What the task asks: Locate each line below that includes "深層学習スクラッチ" and reproduce it.

===== Available data =====

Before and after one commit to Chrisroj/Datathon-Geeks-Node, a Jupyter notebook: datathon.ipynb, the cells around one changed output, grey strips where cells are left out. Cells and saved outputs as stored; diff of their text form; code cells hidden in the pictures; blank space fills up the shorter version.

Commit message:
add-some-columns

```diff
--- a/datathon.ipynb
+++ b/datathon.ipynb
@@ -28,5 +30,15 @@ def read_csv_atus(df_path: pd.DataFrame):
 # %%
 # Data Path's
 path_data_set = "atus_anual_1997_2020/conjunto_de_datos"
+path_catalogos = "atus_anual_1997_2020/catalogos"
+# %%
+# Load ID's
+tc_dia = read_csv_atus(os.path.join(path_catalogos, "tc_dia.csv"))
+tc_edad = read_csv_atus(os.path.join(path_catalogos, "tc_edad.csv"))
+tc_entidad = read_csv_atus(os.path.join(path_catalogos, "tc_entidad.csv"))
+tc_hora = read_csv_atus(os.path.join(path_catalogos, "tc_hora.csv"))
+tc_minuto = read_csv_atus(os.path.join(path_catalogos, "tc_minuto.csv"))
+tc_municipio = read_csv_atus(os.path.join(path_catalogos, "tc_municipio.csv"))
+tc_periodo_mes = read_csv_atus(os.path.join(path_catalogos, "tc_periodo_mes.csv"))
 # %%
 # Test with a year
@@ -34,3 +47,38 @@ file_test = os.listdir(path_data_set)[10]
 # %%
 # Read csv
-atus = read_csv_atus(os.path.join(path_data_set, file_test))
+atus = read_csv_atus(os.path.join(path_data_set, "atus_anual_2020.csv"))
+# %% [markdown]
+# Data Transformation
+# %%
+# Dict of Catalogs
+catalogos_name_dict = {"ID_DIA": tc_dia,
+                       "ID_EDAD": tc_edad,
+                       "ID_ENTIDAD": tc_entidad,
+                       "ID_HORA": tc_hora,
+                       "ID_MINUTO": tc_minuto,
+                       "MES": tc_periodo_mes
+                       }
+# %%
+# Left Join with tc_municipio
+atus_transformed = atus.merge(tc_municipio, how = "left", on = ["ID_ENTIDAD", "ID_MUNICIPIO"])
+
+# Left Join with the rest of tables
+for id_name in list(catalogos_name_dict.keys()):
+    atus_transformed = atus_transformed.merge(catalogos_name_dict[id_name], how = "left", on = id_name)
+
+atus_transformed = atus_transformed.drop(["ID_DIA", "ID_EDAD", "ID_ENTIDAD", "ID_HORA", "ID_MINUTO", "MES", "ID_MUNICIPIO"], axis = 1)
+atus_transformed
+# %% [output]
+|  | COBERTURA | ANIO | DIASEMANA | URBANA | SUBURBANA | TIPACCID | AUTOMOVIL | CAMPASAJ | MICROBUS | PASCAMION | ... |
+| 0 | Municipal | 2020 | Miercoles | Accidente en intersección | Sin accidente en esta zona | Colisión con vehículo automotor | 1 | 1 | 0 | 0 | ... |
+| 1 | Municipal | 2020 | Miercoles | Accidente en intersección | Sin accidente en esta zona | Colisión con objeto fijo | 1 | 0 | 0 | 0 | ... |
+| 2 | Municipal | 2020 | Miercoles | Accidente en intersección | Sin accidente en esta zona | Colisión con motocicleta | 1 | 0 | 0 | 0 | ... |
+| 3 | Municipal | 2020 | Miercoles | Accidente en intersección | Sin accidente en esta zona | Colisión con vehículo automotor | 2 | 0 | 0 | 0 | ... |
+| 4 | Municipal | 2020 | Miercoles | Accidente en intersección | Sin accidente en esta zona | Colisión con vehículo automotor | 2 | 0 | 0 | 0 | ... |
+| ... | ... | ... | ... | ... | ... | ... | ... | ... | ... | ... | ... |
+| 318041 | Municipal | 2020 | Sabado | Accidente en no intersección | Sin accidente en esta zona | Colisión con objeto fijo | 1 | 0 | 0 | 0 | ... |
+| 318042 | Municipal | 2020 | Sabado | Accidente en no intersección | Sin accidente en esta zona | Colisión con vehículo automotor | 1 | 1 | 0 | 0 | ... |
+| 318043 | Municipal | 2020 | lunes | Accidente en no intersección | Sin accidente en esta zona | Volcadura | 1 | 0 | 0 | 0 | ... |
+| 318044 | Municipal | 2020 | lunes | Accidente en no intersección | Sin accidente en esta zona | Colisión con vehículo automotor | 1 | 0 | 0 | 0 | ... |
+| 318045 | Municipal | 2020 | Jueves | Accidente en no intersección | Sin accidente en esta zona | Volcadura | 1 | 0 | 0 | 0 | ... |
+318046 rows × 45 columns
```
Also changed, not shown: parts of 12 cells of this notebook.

=====
===== Available data =====

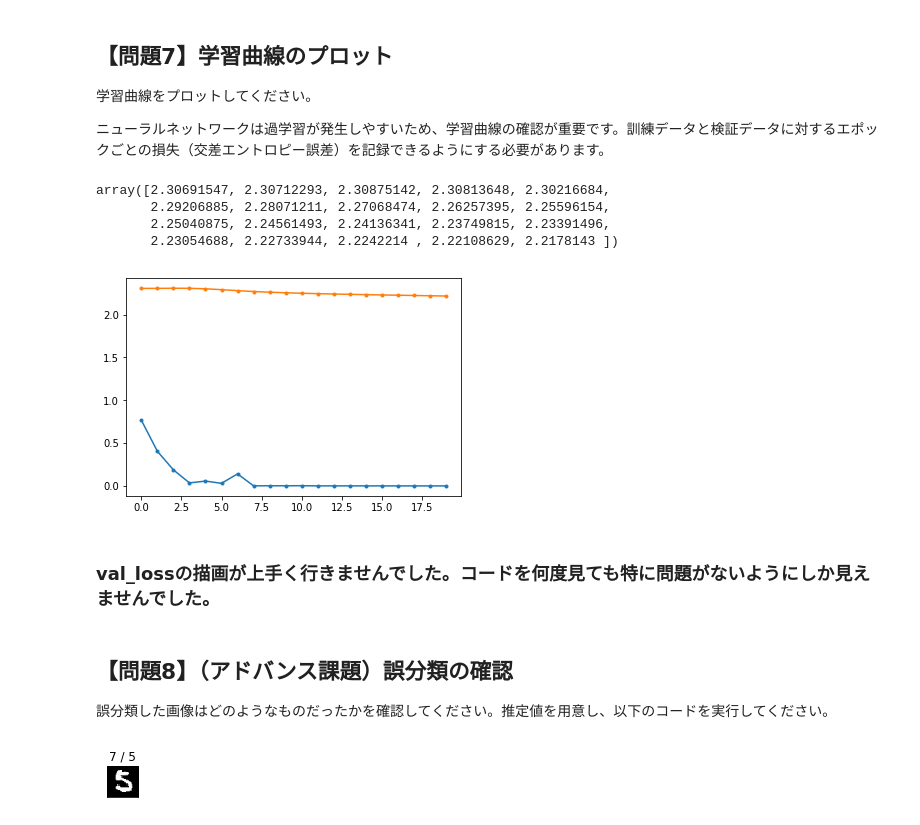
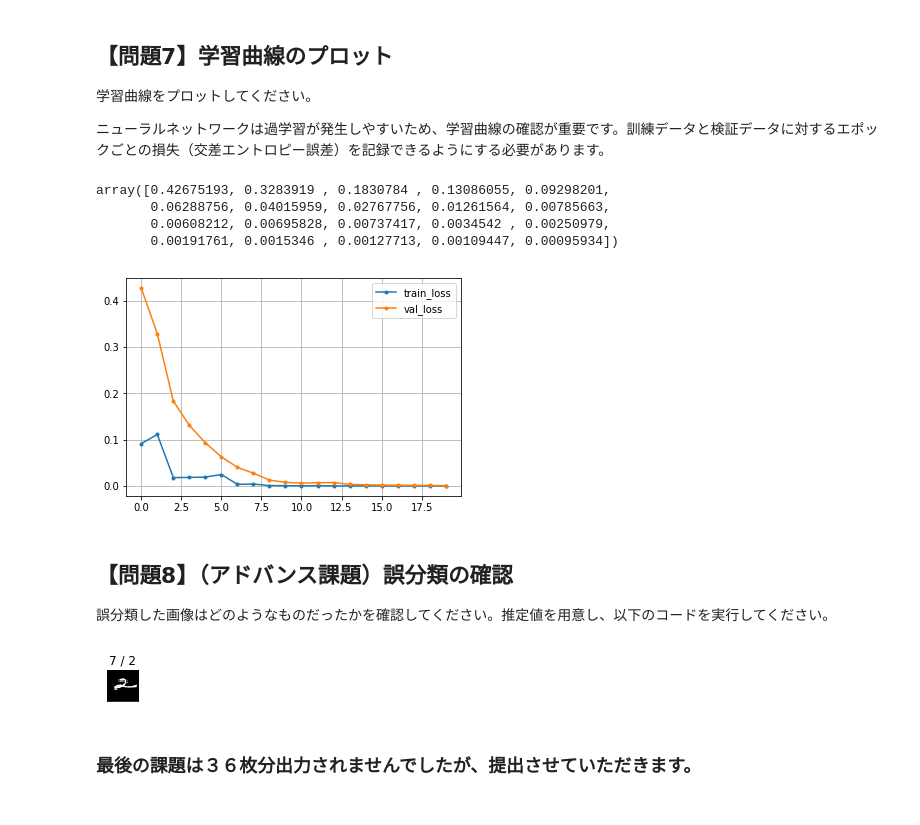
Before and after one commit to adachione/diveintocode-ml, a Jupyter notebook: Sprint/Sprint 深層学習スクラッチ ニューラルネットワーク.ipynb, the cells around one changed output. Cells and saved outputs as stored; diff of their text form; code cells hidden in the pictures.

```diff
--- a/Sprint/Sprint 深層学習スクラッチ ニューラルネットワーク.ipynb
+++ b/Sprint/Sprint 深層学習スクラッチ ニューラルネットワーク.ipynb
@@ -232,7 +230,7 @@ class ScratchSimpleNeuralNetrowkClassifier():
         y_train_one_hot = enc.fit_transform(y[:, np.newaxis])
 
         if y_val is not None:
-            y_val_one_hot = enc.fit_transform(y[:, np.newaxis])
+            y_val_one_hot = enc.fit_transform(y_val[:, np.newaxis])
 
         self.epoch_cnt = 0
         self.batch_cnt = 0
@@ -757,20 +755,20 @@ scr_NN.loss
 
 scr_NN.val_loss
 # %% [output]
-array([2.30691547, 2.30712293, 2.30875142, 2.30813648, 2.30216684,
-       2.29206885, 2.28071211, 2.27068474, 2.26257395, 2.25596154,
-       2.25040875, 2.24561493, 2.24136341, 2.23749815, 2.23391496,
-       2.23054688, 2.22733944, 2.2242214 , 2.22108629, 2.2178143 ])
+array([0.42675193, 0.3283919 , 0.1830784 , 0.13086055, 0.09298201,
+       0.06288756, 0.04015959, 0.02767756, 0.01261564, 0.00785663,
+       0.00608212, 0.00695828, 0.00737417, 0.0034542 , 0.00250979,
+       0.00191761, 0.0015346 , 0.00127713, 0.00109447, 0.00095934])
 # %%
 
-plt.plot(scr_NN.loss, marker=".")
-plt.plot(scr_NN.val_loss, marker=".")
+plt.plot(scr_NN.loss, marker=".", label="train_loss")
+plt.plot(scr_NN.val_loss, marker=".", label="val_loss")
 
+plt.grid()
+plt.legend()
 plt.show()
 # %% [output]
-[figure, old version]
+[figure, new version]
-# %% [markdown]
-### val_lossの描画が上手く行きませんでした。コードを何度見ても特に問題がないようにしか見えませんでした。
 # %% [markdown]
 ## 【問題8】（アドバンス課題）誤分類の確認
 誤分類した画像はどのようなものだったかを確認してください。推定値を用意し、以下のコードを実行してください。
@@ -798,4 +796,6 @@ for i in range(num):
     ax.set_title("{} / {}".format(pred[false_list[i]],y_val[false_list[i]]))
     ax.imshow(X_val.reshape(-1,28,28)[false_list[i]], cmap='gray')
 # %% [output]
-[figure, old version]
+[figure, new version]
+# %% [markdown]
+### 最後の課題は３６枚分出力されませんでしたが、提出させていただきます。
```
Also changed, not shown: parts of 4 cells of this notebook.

=====

Your solution:
Before and after one commit to adachione/diveintocode-ml, a Jupyter notebook: Sprint/Sprint 深層学習スクラッチ ニューラルネットワーク.ipynb, the cells around one changed output. Cells and saved outputs as stored; diff of their text form; code cells hidden in the pictures.
--- a/Sprint/Sprint 深層学習スクラッチ ニューラルネットワーク.ipynb
+++ b/Sprint/Sprint 深層学習スクラッチ ニューラルネットワーク.ipynb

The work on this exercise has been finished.